#### Action item:
Copy whichever lines of the data hold the word "center".

#### Exercise inputs:
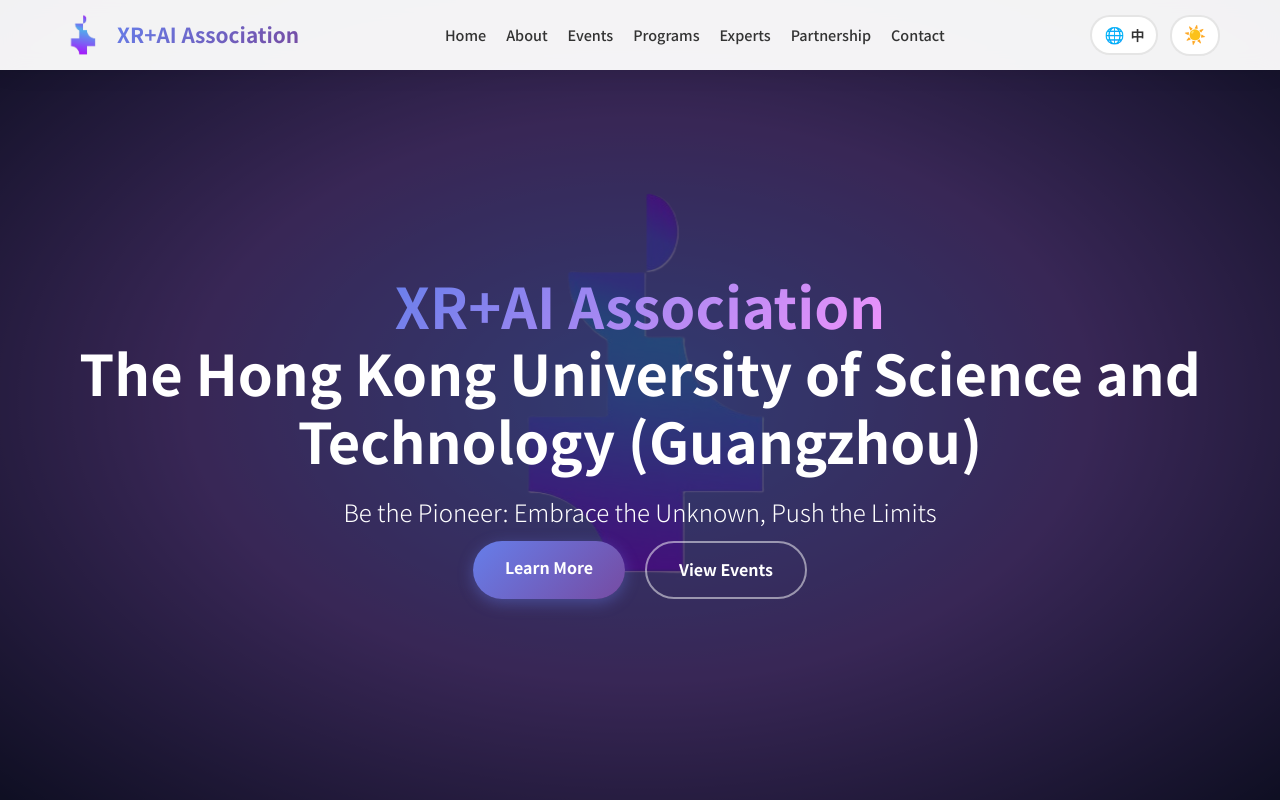
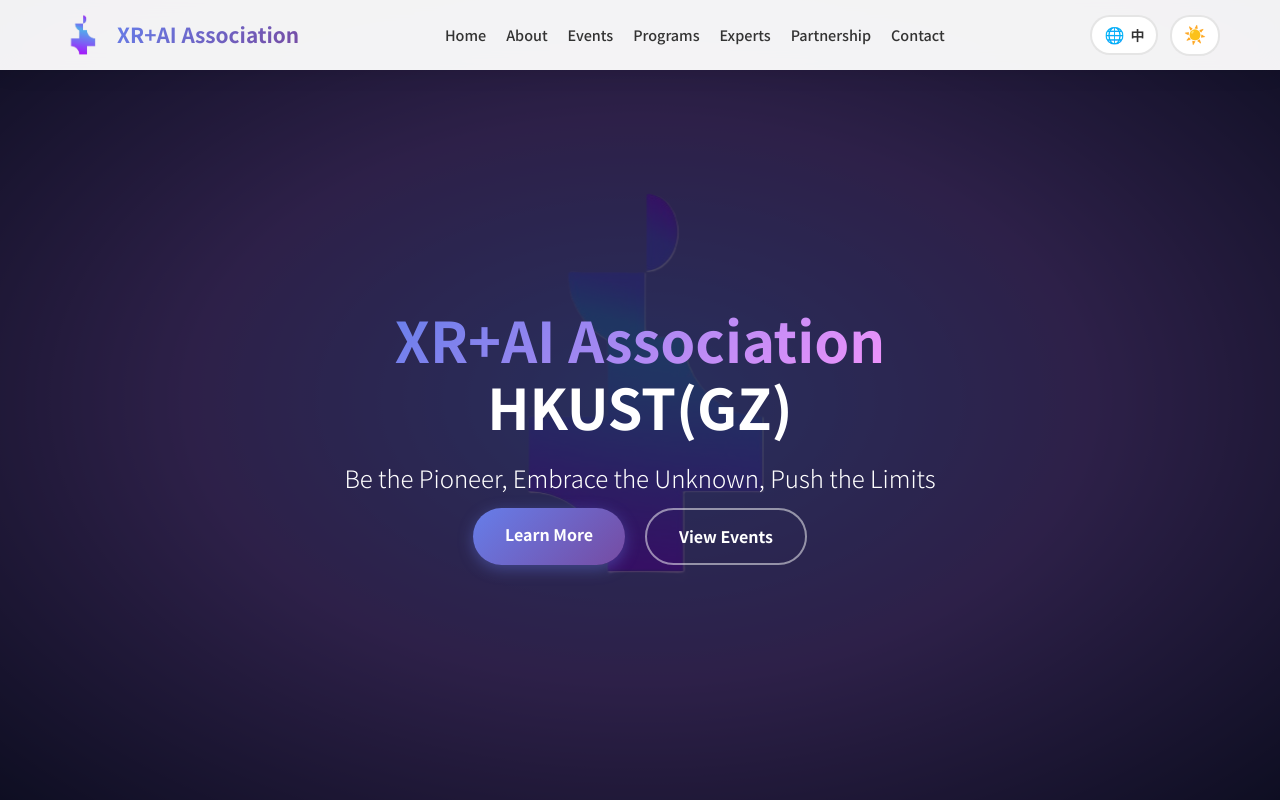
Before and after one commit to AsherLHJ/xr-ai-association, a plain HTML site: page index.html in a window 1280 px wide. Shown: the top 800 px of the page. Drawn offline with Linux system fonts and the light colour scheme.

Commit message:
小幅度修改

```diff
--- a/index.html
+++ b/index.html
@@ -52,9 +52,9 @@
             <h1 class="hero-title">
                 <span class="gradient-text" data-zh="XR+AI 协会" data-en="XR+AI Association">XR+AI 协会</span>
                 <br>
-                <span class="university-name" data-zh="香港科技大学（广州）" data-en="The Hong Kong University of Science and Technology (Guangzhou)">The Hong Kong University of Science and Technology (Guangzhou)</span>
+                <span class="university-name" data-zh="香港科技大学（广州）" data-en="HKUST(GZ)">The Hong Kong University of Science and Technology (Guangzhou) </span>
             </h1>
-            <p class="hero-subtitle" data-zh="科技造梦 · 探索未知 · 突破极限" data-en="Be the Pioneer: Embrace the Unknown, Push the Limits">Technology Dreams · Exploring the Unknown · Breaking Boundaries</p>
+            <p class="hero-subtitle" data-zh="科技造梦 · 探索未知 · 突破极限" data-en="Be the Pioneer, Embrace the Unknown, Push the Limits">Be the Pioneer, Embrace the Unknown, Push the Limits</p>
             <div class="hero-buttons">
                 <a href="pages/about.html" class="btn btn-primary" data-zh="了解我们" data-en="Learn More">了解我们</a>
                 <a href="pages/events.html" class="btn btn-secondary" data-zh="查看活动" data-en="View Events">View Events</a>
--- a/styles.css
+++ b/styles.css
@@ -203,7 +203,7 @@
     right: 0;
     bottom: 0;
     background: radial-gradient(ellipse at center, #667eea 0%, #764ba2 50%, #0F0F23 100%);
-    opacity: 0.4;
+    opacity: 0.3;
     z-index: 1;
     display: flex;
     align-items: center;
```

#### Output below:
     background: radial-gradient(ellipse at center, #667eea 0%, #764ba2 50%, #0F0F23 100%);
     align-items: center;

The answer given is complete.